Directions for this task –
For the data below, please report each line where the word "Diabetes" is found.

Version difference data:
■ ■ ■ ■
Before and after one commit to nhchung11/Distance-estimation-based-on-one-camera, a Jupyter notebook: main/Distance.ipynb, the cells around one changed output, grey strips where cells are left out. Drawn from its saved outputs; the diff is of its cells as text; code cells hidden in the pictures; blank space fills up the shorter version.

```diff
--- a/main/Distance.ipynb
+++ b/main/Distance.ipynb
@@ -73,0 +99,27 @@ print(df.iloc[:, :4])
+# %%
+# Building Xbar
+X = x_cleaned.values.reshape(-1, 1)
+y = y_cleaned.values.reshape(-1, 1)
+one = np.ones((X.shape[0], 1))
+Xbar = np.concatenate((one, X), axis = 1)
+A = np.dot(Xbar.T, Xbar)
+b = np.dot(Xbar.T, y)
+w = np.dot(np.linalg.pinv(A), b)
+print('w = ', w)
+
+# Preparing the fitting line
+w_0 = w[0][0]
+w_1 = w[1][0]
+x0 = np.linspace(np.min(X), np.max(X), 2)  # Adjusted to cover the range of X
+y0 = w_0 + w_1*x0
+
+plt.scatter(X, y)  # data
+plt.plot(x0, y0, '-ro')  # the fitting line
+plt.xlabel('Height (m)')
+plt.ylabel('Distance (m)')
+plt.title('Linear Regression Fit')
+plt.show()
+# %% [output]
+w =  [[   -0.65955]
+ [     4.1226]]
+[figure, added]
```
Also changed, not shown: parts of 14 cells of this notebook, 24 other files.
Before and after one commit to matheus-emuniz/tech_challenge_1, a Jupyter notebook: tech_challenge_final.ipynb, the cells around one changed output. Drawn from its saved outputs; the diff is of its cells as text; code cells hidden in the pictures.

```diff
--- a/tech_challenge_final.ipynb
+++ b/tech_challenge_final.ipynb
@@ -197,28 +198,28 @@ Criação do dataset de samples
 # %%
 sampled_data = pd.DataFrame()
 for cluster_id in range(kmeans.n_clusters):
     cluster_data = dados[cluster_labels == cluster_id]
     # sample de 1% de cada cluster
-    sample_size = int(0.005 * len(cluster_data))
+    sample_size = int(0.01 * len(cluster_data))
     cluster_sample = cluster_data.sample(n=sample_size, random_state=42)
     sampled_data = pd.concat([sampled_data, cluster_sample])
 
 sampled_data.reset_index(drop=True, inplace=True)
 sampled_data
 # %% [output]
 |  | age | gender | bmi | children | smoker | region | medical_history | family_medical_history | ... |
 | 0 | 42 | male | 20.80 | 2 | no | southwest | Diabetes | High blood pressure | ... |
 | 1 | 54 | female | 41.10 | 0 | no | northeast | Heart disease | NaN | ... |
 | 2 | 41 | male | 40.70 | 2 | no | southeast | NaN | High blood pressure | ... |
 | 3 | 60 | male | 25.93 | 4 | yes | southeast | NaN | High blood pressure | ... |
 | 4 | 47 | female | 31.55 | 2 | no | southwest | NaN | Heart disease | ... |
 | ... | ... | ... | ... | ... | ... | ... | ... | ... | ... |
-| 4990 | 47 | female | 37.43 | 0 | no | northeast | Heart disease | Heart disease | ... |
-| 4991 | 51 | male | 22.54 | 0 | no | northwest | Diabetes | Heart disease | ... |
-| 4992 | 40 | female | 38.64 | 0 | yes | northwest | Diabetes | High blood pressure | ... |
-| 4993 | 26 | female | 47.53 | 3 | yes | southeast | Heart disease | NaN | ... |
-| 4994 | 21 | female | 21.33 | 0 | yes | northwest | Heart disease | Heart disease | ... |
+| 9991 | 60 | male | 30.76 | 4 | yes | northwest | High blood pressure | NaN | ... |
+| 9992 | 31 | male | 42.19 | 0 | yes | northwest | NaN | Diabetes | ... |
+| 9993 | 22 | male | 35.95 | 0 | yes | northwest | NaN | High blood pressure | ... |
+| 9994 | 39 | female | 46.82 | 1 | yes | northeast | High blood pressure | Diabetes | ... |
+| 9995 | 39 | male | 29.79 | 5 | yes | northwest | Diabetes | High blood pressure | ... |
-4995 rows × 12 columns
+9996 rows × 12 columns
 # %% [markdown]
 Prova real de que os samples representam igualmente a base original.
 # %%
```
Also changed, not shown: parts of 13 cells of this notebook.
■ ■ ■ ■
Final answer –
 | 0 | 42 | male | 20.80 | 2 | no | southwest | Diabetes | High blood pressure | ... |
-| 4991 | 51 | male | 22.54 | 0 | no | northwest | Diabetes | Heart disease | ... |
-| 4992 | 40 | female | 38.64 | 0 | yes | northwest | Diabetes | High blood pressure | ... |
+| 9992 | 31 | male | 42.19 | 0 | yes | northwest | NaN | Diabetes | ... |
+| 9994 | 39 | female | 46.82 | 1 | yes | northeast | High blood pressure | Diabetes | ... |
+| 9995 | 39 | male | 29.79 | 5 | yes | northwest | Diabetes | High blood pressure | ... |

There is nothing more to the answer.